The Thrum and The Thrall
On ViewMarlborough Contemporary
March 22 – April 28, 2018
In The Thrum and The Thrall, writing desks, drawings, taxidermy dogs, hatboxes, glass heads, and other sundry artworks crowd the viewing room at Marlborough Contemporary. Viewers must wind their way through a labyrinth that amounts to a small retrospective of Robin Winters’s long and varied career. Each piece points to another facet of his incredibly diverse practice. The red thread that would make sense of it all lies beyond reach, or so it might seem to anyone unfamiliar with Winters’s life story. His work has always mapped the complex pathways from the private to the public and back, through object making, performance, and collective action. Focusing on both intrapersonal and interpersonal experience, his art exceeds the purely social sphere of relational aesthetics to which critics have often linked him. To truly understand his art is to see that, for Winters, not only is there no separation between life and art, but that making art is an essential activity that binds together the motivations for living: love and work. His challenge to us is to take art that seriously. A wealth of imagery in The Thrum and The Thrall—banners, hats, and drawings—points to his thinking about art as a fundamental medium of exchange between groups and individuals.
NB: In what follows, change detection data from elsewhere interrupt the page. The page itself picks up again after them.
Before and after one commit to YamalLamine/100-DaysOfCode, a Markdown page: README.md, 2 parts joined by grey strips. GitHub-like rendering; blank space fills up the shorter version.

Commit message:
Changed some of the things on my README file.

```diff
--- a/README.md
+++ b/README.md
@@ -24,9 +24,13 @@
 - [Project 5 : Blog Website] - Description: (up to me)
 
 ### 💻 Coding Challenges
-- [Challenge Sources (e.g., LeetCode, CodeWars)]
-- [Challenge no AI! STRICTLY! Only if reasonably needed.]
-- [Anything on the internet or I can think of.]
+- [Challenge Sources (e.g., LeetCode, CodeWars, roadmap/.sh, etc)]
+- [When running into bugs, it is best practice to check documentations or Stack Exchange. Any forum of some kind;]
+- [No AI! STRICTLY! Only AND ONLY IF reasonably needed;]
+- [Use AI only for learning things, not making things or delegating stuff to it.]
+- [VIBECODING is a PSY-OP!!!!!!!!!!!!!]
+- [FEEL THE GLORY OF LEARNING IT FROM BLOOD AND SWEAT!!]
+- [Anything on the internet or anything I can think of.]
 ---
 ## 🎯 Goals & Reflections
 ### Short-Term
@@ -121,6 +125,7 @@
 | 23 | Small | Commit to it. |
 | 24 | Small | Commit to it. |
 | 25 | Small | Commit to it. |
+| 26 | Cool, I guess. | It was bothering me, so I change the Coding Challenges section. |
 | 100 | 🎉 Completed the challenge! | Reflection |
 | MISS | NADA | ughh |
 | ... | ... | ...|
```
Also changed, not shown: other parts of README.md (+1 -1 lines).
The entrance to The Thrum and The Thrall is as good a place as any to start unpacking Winters’s wunderkammer of an exhibition. It has a hanging silkscreen print that faces both in and out of the space, bearing the poetic title The Real Artist Carves Their Dreams in Leaves as They Fall from the Trees, (1986). On both sides are printed the same series of heads and objects, lined up in rows and columns. The images are characteristically Wintersesque with their unsettling mixture of cartoon-like whimsy and bizarre details, such as a woman who wears what appears to be an ape for a hat. The effect derails any attempts to fall back on narratives that would make the images more digestible. Putting each image—be it prosaic, silly, strange, or even sinister—on a par with all the others, Winters passes no judgments but simply bears witness to the dreams of others, as the title of the work suggests. This affirmation, a witnessing through art, is the very process where seeing into the lives of others takes place.
Bearing in mind the role of the artist as witness, the story behind two artworks against the south wall of the space—Hat Boxes from “The Secret Life of Bob-E or Bob-E Behind the Veil,” 1/2, 1974, and Hat Boxes from “The Secret Life of Bob-E or Bob-E Behind the Veil,” 2/2, 1974 —may shed some light on Winters’s fascination with hats. The hatboxes are the byproduct of a performance piece Winters did in 1974. Working on the blind side of a one-way mirror, his alter ego, Bob-E (Bob Everybody?), worked regular eight-hour shifts over the period of a month to make a series of blue and yellow hats as monuments dedicated to everyone in the world. Hats contain heads, which of course contain thoughts, the wellsprings of interiority. Monuments are intended to memorialize, which is to say bear public witness, to a person or an event. However, with the one-way mirror, Winters’s performance made the private activity of Bob-E public, while maintaining the anonymity of the viewing public. Through this inversion, Bob-E’s activity became the public/private exchange where the reality of inner life could take place between everyone. His regular work hours brought Bob-E’s art activity into the realm of labor—in this case a labor of love.
Love, or more precisely, devotion figures prominently in the most moving piece in the show, Night Stand, 2018. It is an installation for a performance, made of two side-by-side writing desks, each decorated with a bronze totemic head, and two chairs facing diagonally. The drawers in each table are slightly open, revealing papers within. Next to each chair is a faithful stuffed dog with a glass hat, because dogs have inner lives too. According the Marlborough Contemporary press release, “Winters … will add … four drawings yearly to go into the drawers of the tables. This drawing addition contribution will continue until the artist’s demise or until the artist is no longer either physically or mentally able to contribute new works.” In this performance work, Winters is making a contract to continue sharing with everyone his latest drawings, the fresh products of his interiority, for as long as he can.
However, there are two desks with drawers and seats, not one. Winters is offering us the chance to share our inner lives with him. It is up to each of us to meet him there.